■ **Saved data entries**

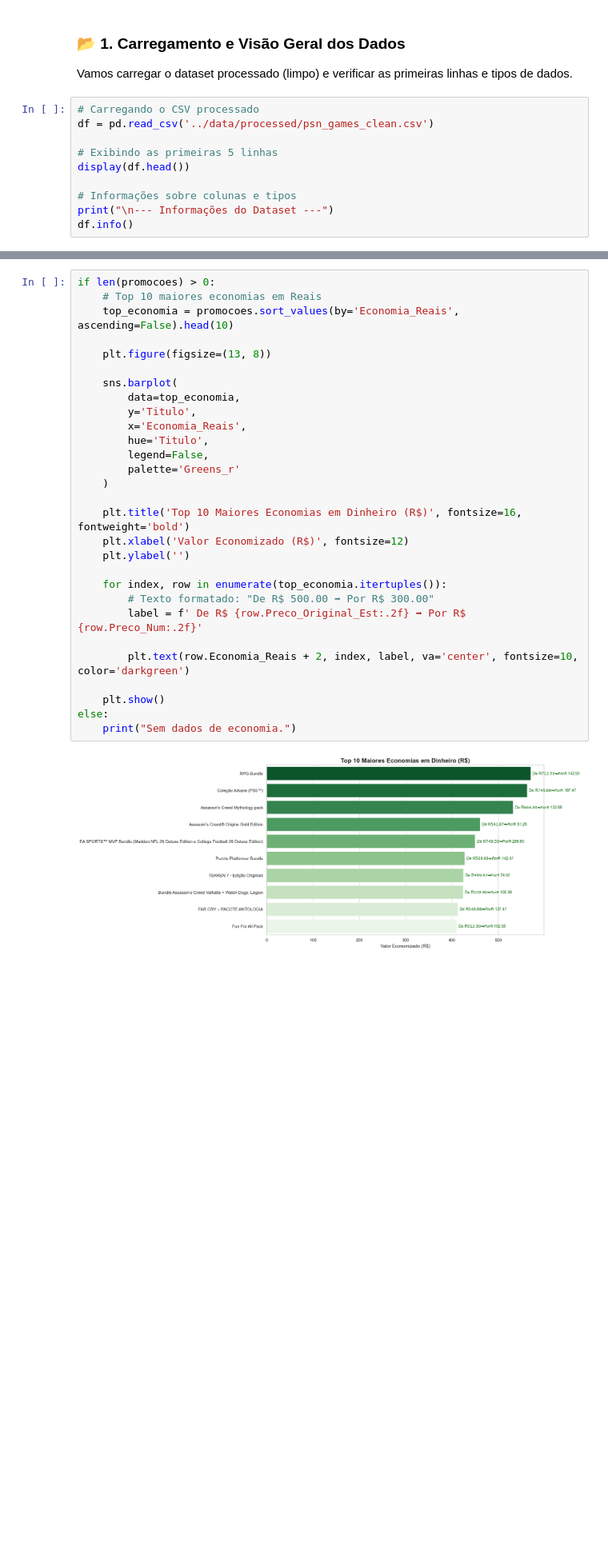
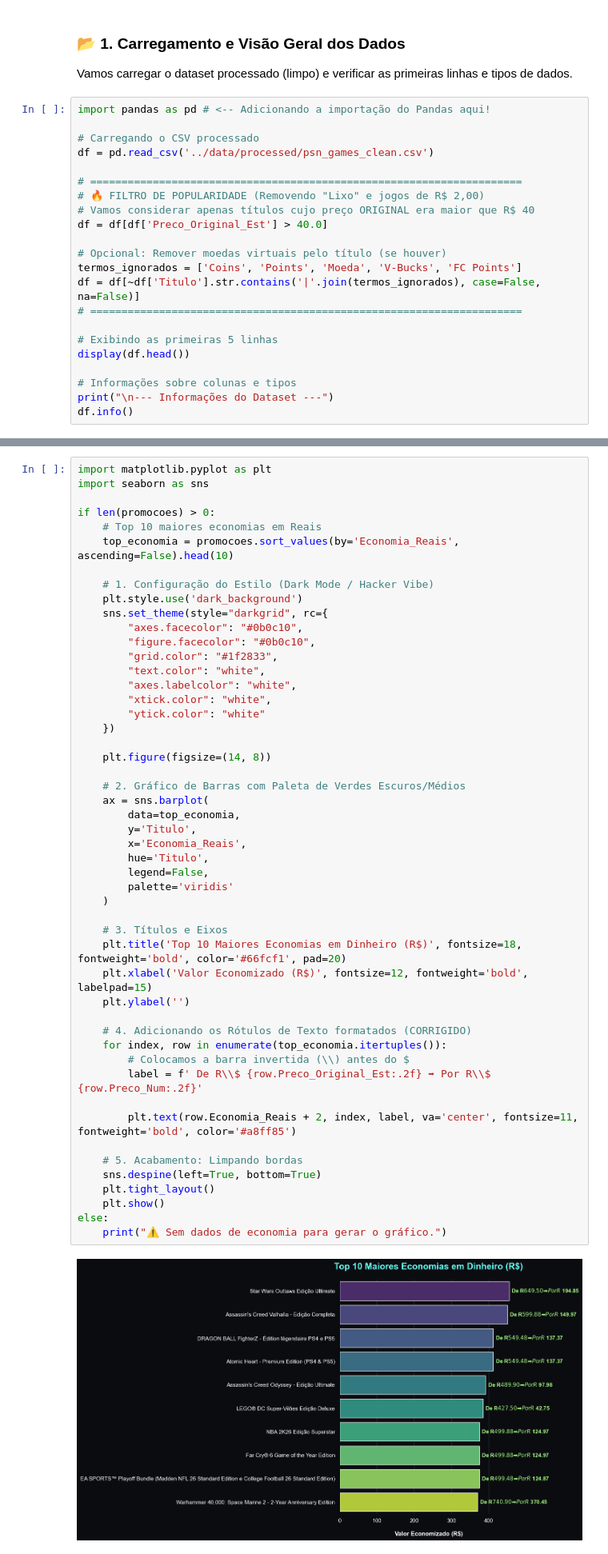
Before and after one commit to DataGusIT/PSNStoreAnalytics, a Jupyter notebook: notebooks/01_analise_inicial.ipynb, the cells around one changed output, grey strips where cells are left out. Shown at 80% size. Cells and saved outputs as stored; diff of their text form; blank space fills up the shorter version.

```diff
--- a/notebooks/01_analise_inicial.ipynb
+++ b/notebooks/01_analise_inicial.ipynb
@@ -43,8 +43,20 @@ print("✅ Bibliotecas importadas com sucesso!")
 ### 📂 1. Carregamento e Visão Geral dos Dados
 Vamos carregar o dataset processado (limpo) e verificar as primeiras linhas e tipos de dados.
 # %%
+import pandas as pd # <-- Adicionando a importação do Pandas aqui!
+
 # Carregando o CSV processado
 df = pd.read_csv('../data/processed/psn_games_clean.csv')
+
+# =====================================================================
+# 🔥 FILTRO DE POPULARIDADE (Removendo "Lixo" e jogos de R$ 2,00)
+# Vamos considerar apenas títulos cujo preço ORIGINAL era maior que R$ 40
+df = df[df['Preco_Original_Est'] > 40.0]
+
+# Opcional: Remover moedas virtuais pelo título (se houver)
+termos_ignorados = ['Coins', 'Points', 'Moeda', 'V-Bucks', 'FC Points']
+df = df[~df['Titulo'].str.contains('|'.join(termos_ignorados), case=False, na=False)]
+# =====================================================================
 
 # Exibindo as primeiras 5 linhas
 display(df.head())
@@ -239,32 +252,53 @@ Muitas vezes, um jogo AAA (lançamento) com 30% de desconto gera uma economia fi
 # %%
+import matplotlib.pyplot as plt
+import seaborn as sns
+
 if len(promocoes) > 0:
     # Top 10 maiores economias em Reais
     top_economia = promocoes.sort_values(by='Economia_Reais', ascending=False).head(10)
 
-    plt.figure(figsize=(13, 8))
+    # 1. Configuração do Estilo (Dark Mode / Hacker Vibe)
+    plt.style.use('dark_background')
+    sns.set_theme(style="darkgrid", rc={
+        "axes.facecolor": "#0b0c10",
+        "figure.facecolor": "#0b0c10",
+        "grid.color": "#1f2833",
+        "text.color": "white",
+        "axes.labelcolor": "white",
+        "xtick.color": "white",
+        "ytick.color": "white"
+    })
 
-    sns.barplot(
+    plt.figure(figsize=(14, 8))
+
+    # 2. Gráfico de Barras com Paleta de Verdes Escuros/Médios
+    ax = sns.barplot(
         data=top_economia,
         y='Titulo',
         x='Economia_Reais',
         hue='Titulo',
         legend=False,
-        palette='Greens_r'
+        palette='viridis'
     )
 
-    plt.title('Top 10 Maiores Economias em Dinheiro (R$)', fontsize=16, fontweight='bold')
-    plt.xlabel('Valor Economizado (R$)', fontsize=12)
+    # 3. Títulos e Eixos
+    plt.title('Top 10 Maiores Economias em Dinheiro (R$)', fontsize=18, fontweight='bold', color='#66fcf1', pad=20)
+    plt.xlabel('Valor Economizado (R$)', fontsize=12, fontweight='bold', labelpad=15)
     plt.ylabel('')
 
+    # 4. Adicionando os Rótulos de Texto formatados (CORRIGIDO)
     for index, row in enumerate(top_economia.itertuples()):
-        # Texto formatado: "De R$ 500.00 ➡ Por R$ 300.00"
-        label = f' De R$ {row.Preco_Original_Est:.2f} ➡ Por R$ {row.Preco_Num:.2f}'
+        # Colocamos a barra invertida (\\) antes do $
+        label = f' De R\\$ {row.Preco_Original_Est:.2f} ➡ Por R\\$ {row.Preco_Num:.2f}'
 
-        plt.text(row.Economia_Reais + 2, index, label, va='center', fontsize=10, color='darkgreen')
+        plt.text(row.Economia_Reais + 2, index, label, va='center', fontsize=11, fontweight='bold', color='#a8ff85')
 
+    # 5. Acabamento: Limpando bordas
+    sns.despine(left=True, bottom=True)
+    plt.tight_layout()
     plt.show()
 else:
-    print("Sem dados de economia.")
+    print("⚠️ Sem dados de economia para gerar o gráfico.")
 # %% [output]
-[figure, old version]
+[figure, new version]
 # %% [markdown]
```
Also changed, not shown: parts of 11 cells of this notebook, 6 other files.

■ **Aim of the exercise**
The result should be a verbatim copy of the data, free of pictures.

■ **Exercise response**
Before and after one commit to DataGusIT/PSNStoreAnalytics, a Jupyter notebook: notebooks/01_analise_inicial.ipynb, the cells around one changed output, grey strips where cells are left out. Shown at 80% size. Cells and saved outputs as stored; diff of their text form; blank space fills up the shorter version.

```diff
--- a/notebooks/01_analise_inicial.ipynb
+++ b/notebooks/01_analise_inicial.ipynb
@@ -43,8 +43,20 @@ print("✅ Bibliotecas importadas com sucesso!")
 ### 📂 1. Carregamento e Visão Geral dos Dados
 Vamos carregar o dataset processado (limpo) e verificar as primeiras linhas e tipos de dados.
 # %%
+import pandas as pd # <-- Adicionando a importação do Pandas aqui!
+
 # Carregando o CSV processado
 df = pd.read_csv('../data/processed/psn_games_clean.csv')
+
+# =====================================================================
+# 🔥 FILTRO DE POPULARIDADE (Removendo "Lixo" e jogos de R$ 2,00)
+# Vamos considerar apenas títulos cujo preço ORIGINAL era maior que R$ 40
+df = df[df['Preco_Original_Est'] > 40.0]
+
+# Opcional: Remover moedas virtuais pelo título (se houver)
+termos_ignorados = ['Coins', 'Points', 'Moeda', 'V-Bucks', 'FC Points']
+df = df[~df['Titulo'].str.contains('|'.join(termos_ignorados), case=False, na=False)]
+# =====================================================================
 
 # Exibindo as primeiras 5 linhas
 display(df.head())
@@ -239,32 +252,53 @@ Muitas vezes, um jogo AAA (lançamento) com 30% de desconto gera uma economia fi
 # %%
+import matplotlib.pyplot as plt
+import seaborn as sns
+
 if len(promocoes) > 0:
     # Top 10 maiores economias em Reais
     top_economia = promocoes.sort_values(by='Economia_Reais', ascending=False).head(10)
 
-    plt.figure(figsize=(13, 8))
+    # 1. Configuração do Estilo (Dark Mode / Hacker Vibe)
+    plt.style.use('dark_background')
+    sns.set_theme(style="darkgrid", rc={
+        "axes.facecolor": "#0b0c10",
+        "figure.facecolor": "#0b0c10",
+        "grid.color": "#1f2833",
+        "text.color": "white",
+        "axes.labelcolor": "white",
+        "xtick.color": "white",
+        "ytick.color": "white"
+    })
 
-    sns.barplot(
+    plt.figure(figsize=(14, 8))
+
+    # 2. Gráfico de Barras com Paleta de Verdes Escuros/Médios
+    ax = sns.barplot(
         data=top_economia,
         y='Titulo',
         x='Economia_Reais',
         hue='Titulo',
         legend=False,
-        palette='Greens_r'
+        palette='viridis'
     )
 
-    plt.title('Top 10 Maiores Economias em Dinheiro (R$)', fontsize=16, fontweight='bold')
-    plt.xlabel('Valor Economizado (R$)', fontsize=12)
+    # 3. Títulos e Eixos
+    plt.title('Top 10 Maiores Economias em Dinheiro (R$)', fontsize=18, fontweight='bold', color='#66fcf1', pad=20)
+    plt.xlabel('Valor Economizado (R$)', fontsize=12, fontweight='bold', labelpad=15)
     plt.ylabel('')
 
+    # 4. Adicionando os Rótulos de Texto formatados (CORRIGIDO)
     for index, row in enumerate(top_economia.itertuples()):
-        # Texto formatado: "De R$ 500.00 ➡ Por R$ 300.00"
-        label = f' De R$ {row.Preco_Original_Est:.2f} ➡ Por R$ {row.Preco_Num:.2f}'
+        # Colocamos a barra invertida (\\) antes do $
+        label = f' De R\\$ {row.Preco_Original_Est:.2f} ➡ Por R\\$ {row.Preco_Num:.2f}'
 
-        plt.text(row.Economia_Reais + 2, index, label, va='center', fontsize=10, color='darkgreen')
+        plt.text(row.Economia_Reais + 2, index, label, va='center', fontsize=11, fontweight='bold', color='#a8ff85')
 
+    # 5. Acabamento: Limpando bordas
+    sns.despine(left=True, bottom=True)
+    plt.tight_layout()
     plt.show()
 else:
-    print("Sem dados de economia.")
+    print("⚠️ Sem dados de economia para gerar o gráfico.")
 # %% [output]
-[figure, old version]
+[figure, new version]
 # %% [markdown]
```
Also changed, not shown: parts of 11 cells of this notebook, 6 other files.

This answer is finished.